Problem to solve:
Copy out all lines in the data below containing the string "Cosa".

-- Opening Marker --

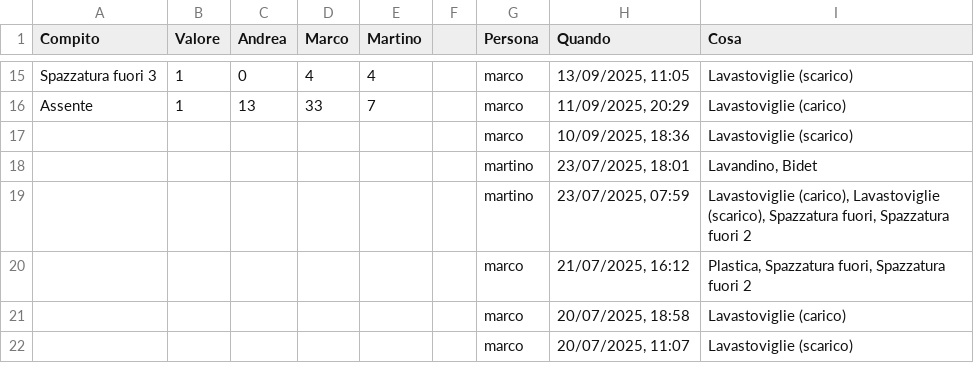
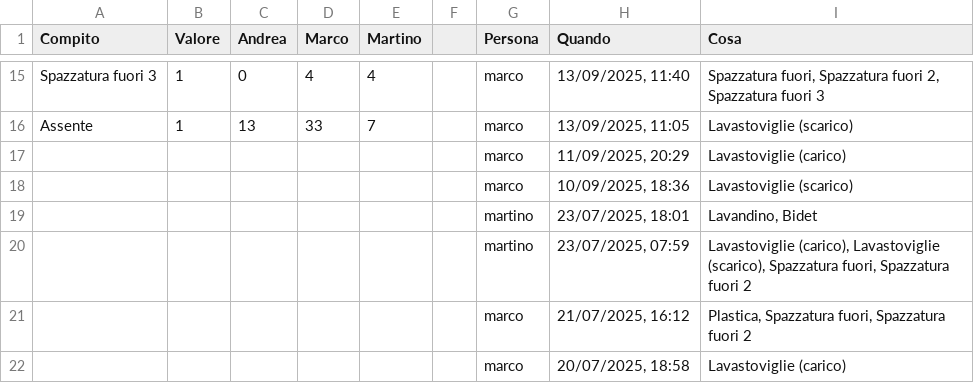
Before and after one commit to BertrandPouget/v0-litpi, a CSV file: data/chores.csv, drawn as a sheet; only a part is shown, gaps mark what is left out; the shorter side is filled out with more unchanged rows; the diff covers the shown part only; the diff names each change by its address in the sheet, - before the commit and + after, or states it on an @@ line.

```diff
--- a/data/chores.csv
+++ b/data/chores.csv
-H15 (Quando): 13/09/2025, 11:05
+H15 (Quando): 13/09/2025, 11:40
-I15 (Cosa): Lavastoviglie (scarico)
+I15 (Cosa): Spazzatura fuori, Spazzatura fuori 2, Spazzatura fuori 3
-H16 (Quando): 11/09/2025, 20:29
+H16 (Quando): 13/09/2025, 11:05
-I16 (Cosa): Lavastoviglie (carico)
+I16 (Cosa): Lavastoviglie (scarico)
+row 17:  |  |  |  |  |  | marco | 11/09/2025, 20:29 | Lavastoviglie (carico)
```
Also changed, not shown: 32 edited cells elsewhere in this file.
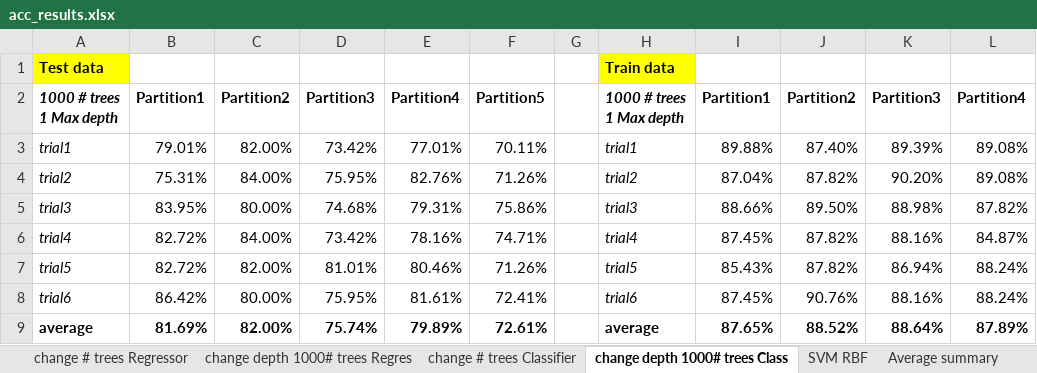
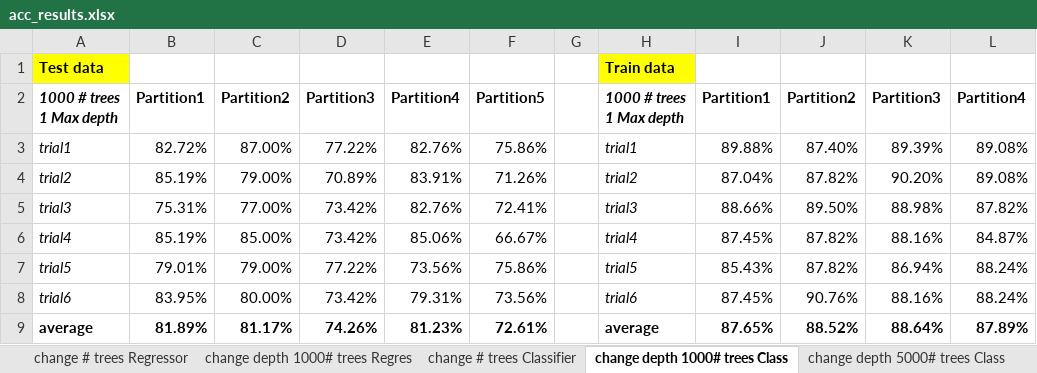
Before and after one commit to alcegarza/Renal_hemodynamics_ML, an Excel workbook: acc_results.xlsx, sheet change depth 1000# trees Class, drawn as a sheet; only a part is shown; values as stored, in another font and other column widths than the file's, no borders; the diff covers the shown part only; the diff names each change by its address in the sheet, - before the commit and + after, or states it on an @@ line.

```diff
--- a/acc_results.xlsx (sheet change depth 1000# trees Class)
+++ b/acc_results.xlsx (sheet change depth 1000# trees Class)
+sheet tab: change depth 5000# trees Class
-B3: 79.01%
+B3: 82.72%
-C3: 82.00%
+C3: 87.00%
-D3: 73.42%
+D3: 77.22%
-E3: 77.01%
+E3: 82.76%
-F3: 70.11%
+F3: 75.86%
-B4: 75.31%
+B4: 85.19%
-C4: 84.00%
+C4: 79.00%
-D4: 75.95%
+D4: 70.89%
-E4: 82.76%
+E4: 83.91%
-B5: 83.95%
+B5: 75.31%
-C5: 80.00%
+C5: 77.00%
-D5: 74.68%
+D5: 73.42%
-E5: 79.31%
+E5: 82.76%
-F5: 75.86%
+F5: 72.41%
-B6: 82.72%
+B6: 85.19%
-C6: 84.00%
+C6: 85.00%
-E6: 78.16%
+E6: 85.06%
-F6: 74.71%
+F6: 66.67%
-B7: 82.72%
+B7: 79.01%
-C7: 82.00%
+C7: 79.00%
-D7: 81.01%
+D7: 77.22%
-E7: 80.46%
+E7: 73.56%
-F7: 71.26%
+F7: 75.86%
-B8: 86.42%
+B8: 83.95%
-D8: 75.95%
+D8: 73.42%
-E8: 81.61%
+E8: 79.31%
-F8: 72.41%
+F8: 73.56%
-B9: 81.69%
+B9: 81.89%
-C9: 82.00%
+C9: 81.17%
-D9: 75.74%
+D9: 74.26%
-E9: 79.89%
+E9: 81.23%
```
Also changed, not shown: 253 edited cells elsewhere in this sheet, sheet change # trees Classifier, sheet Average summary, sheet change depth 1000# trees Regres, other sheet tabs, 26 other files.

-- Closing Marker --

Answer section:
-I15 (Cosa): Lavastoviglie (scarico)
+I15 (Cosa): Spazzatura fuori, Spazzatura fuori 2, Spazzatura fuori 3
-I16 (Cosa): Lavastoviglie (carico)
+I16 (Cosa): Lavastoviglie (scarico)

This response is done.